Advocates no longer have to pull numbers out of a hat when it comes to convincing community leaders of the need for more affordable housing.
The National Affordable Housing Management Association (NAHMA) completed a six-month- long project to survey affordable housing management firms nationwide. They were asked how many of the housing units in their portfolios are government subsidized or financed by low-income housing tax credits.
The results are found in the NAHMA Affordable 50, a list of the top 50 affordable housing management firms. AIMCO; Interstate Realty Management; Concord Management, Ltd.; Capstone Real Estate Services; and Winn Residential made up the top five. They are ranked according to the number of affordable housing units in their portfolio.

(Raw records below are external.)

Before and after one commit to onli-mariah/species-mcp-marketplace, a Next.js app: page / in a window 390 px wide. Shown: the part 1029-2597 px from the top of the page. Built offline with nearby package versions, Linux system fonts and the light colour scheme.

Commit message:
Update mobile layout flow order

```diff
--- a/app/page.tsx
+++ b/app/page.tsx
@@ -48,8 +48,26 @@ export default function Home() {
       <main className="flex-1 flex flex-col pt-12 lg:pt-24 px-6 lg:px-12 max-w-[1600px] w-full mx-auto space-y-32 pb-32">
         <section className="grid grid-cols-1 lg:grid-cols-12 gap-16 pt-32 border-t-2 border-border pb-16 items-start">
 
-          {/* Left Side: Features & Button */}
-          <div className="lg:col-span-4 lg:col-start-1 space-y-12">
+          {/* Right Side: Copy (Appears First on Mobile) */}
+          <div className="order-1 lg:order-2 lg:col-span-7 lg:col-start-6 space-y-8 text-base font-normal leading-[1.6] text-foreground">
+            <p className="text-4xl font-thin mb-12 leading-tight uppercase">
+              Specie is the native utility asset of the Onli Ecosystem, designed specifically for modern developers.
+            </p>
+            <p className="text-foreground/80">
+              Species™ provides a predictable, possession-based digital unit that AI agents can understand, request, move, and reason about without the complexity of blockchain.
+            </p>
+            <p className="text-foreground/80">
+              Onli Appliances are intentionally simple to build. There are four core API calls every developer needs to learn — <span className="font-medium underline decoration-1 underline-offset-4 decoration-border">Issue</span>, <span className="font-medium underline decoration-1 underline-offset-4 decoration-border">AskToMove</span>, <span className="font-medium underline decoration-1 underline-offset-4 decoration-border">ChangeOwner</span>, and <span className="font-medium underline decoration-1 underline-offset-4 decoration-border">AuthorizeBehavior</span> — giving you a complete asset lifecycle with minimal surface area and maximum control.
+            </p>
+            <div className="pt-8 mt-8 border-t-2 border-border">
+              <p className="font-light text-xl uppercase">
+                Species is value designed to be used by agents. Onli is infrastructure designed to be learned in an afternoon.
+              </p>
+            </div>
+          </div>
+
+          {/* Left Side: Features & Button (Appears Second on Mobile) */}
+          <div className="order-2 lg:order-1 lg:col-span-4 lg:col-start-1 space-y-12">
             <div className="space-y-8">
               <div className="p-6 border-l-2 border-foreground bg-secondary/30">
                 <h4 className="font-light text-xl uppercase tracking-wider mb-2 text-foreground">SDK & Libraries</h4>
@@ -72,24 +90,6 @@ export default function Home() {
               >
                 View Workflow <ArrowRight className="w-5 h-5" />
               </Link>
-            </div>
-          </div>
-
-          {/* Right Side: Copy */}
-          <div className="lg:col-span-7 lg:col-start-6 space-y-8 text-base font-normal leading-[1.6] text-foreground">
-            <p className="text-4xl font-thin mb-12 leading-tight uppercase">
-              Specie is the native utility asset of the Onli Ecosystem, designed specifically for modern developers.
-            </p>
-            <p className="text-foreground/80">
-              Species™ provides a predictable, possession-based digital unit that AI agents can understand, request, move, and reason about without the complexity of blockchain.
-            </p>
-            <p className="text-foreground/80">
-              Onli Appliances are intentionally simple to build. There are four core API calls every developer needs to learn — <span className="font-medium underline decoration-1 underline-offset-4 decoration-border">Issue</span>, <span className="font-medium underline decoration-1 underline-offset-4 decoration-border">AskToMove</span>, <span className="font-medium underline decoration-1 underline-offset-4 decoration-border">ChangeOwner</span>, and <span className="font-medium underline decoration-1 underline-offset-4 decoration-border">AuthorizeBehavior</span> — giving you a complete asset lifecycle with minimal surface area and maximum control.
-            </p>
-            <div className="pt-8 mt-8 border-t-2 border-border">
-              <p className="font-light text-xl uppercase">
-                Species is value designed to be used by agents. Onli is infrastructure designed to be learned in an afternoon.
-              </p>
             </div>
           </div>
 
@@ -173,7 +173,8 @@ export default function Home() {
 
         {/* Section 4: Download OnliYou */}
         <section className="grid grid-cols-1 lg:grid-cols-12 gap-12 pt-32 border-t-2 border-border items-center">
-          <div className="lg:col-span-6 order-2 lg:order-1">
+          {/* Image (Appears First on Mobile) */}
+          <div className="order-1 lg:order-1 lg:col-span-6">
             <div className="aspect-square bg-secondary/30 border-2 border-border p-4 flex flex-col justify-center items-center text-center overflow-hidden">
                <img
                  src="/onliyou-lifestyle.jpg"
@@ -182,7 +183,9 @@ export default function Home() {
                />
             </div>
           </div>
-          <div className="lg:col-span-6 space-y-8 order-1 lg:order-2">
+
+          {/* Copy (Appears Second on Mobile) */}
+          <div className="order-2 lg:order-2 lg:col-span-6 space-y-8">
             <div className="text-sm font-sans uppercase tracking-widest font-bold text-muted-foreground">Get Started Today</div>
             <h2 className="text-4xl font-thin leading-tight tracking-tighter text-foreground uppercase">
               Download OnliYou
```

AIMCO leads the pack with 96,000 affordable units out of a portfolio of 191,951 units. That’s more than twice as many as Interstate Realty Management, which placed second with 38,032 affordable units out of a 39,312-unit portfolio.

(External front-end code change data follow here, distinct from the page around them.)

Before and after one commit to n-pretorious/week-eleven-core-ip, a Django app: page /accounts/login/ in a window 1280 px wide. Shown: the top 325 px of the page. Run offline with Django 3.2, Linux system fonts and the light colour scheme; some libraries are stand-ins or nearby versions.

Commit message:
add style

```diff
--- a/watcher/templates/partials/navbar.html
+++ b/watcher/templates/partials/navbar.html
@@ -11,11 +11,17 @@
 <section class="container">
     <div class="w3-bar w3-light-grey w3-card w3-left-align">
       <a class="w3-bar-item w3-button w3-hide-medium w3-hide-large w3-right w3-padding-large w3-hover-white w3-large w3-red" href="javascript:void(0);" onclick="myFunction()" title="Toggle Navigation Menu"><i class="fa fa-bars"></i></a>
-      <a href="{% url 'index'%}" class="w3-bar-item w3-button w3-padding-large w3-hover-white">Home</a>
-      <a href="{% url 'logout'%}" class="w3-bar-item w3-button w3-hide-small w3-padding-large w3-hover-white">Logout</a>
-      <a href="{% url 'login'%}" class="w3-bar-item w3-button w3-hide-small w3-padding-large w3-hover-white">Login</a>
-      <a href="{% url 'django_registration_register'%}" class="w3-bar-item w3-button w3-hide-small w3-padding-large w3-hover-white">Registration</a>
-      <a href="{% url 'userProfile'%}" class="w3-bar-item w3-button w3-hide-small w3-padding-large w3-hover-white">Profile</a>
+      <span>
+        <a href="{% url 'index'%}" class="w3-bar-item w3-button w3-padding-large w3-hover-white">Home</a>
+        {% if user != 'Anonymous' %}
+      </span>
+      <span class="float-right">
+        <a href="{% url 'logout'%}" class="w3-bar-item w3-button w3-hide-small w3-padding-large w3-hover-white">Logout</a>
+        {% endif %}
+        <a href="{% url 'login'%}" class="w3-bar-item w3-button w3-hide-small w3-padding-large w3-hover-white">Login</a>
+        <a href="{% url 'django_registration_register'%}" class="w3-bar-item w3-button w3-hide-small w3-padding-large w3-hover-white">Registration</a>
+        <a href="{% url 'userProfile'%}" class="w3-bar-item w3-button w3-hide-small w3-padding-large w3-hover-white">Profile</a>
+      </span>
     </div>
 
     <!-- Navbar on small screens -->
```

Interstate, which manages properties nationwide, has one of the largest HOPE VI portfolios in the country, according to its president, E. James Henderson Jr. It is currently operating 24 HOPE VI properties with 20 more under contract, for a total of 6,296 units.
“We are involved with nearly every governmental subsidy, from Sec. 221(d)(3), Sec. 236, Sec. 221(d)(4), Sec. 8, HOPE VI to tax credits,” said Henderson. He expects to manage 1,000 more units by the end of the year.
James McGrath, NAHMA president and president of Merchantville, N.J.-based PRD Management, Inc., believes that the survey will be a great advocacy tool to help convince lawmakers and community leaders of the need for more affordable housing.
“We look at the supply now and where do we stand? A lot of numbers get thrown around,” said McGrath.
Most people in the affordable housing industry think that the supply of affordable housing is around two million units, but that number is overstated, he said. The problem is that the Department of Housing and Urban Development (HUD) counts affordable housing units financed by low-interest mortgage subsidies, project-based Sec. 8 assistance, HOME funds and tax credits separately.
In fact, many of these units are financed by more than one of these federal subsidies, said McGrath. “You could see the fog that’s being created. When one living unit has four or five of the subsidies, the deduction Congress makes when they look at the supply is that there are five units when really there’s only one.”
By surveying affordable housing managers every year, NAHMA could spot various trends. For example, some management firms are removing older affordable housing properties from their portfolios, and nobody is tracking that, said McGrath. HUD estimates that number at 33,000 properties, but there is no information on the number of units and how many are being removed each year.
“If we can see a trend and learn why the properties are being removed from the portfolio, then we can work with [the managers] and HUD to preserve them,” said McGrath. “The preservation of affordable housing is very important to us.”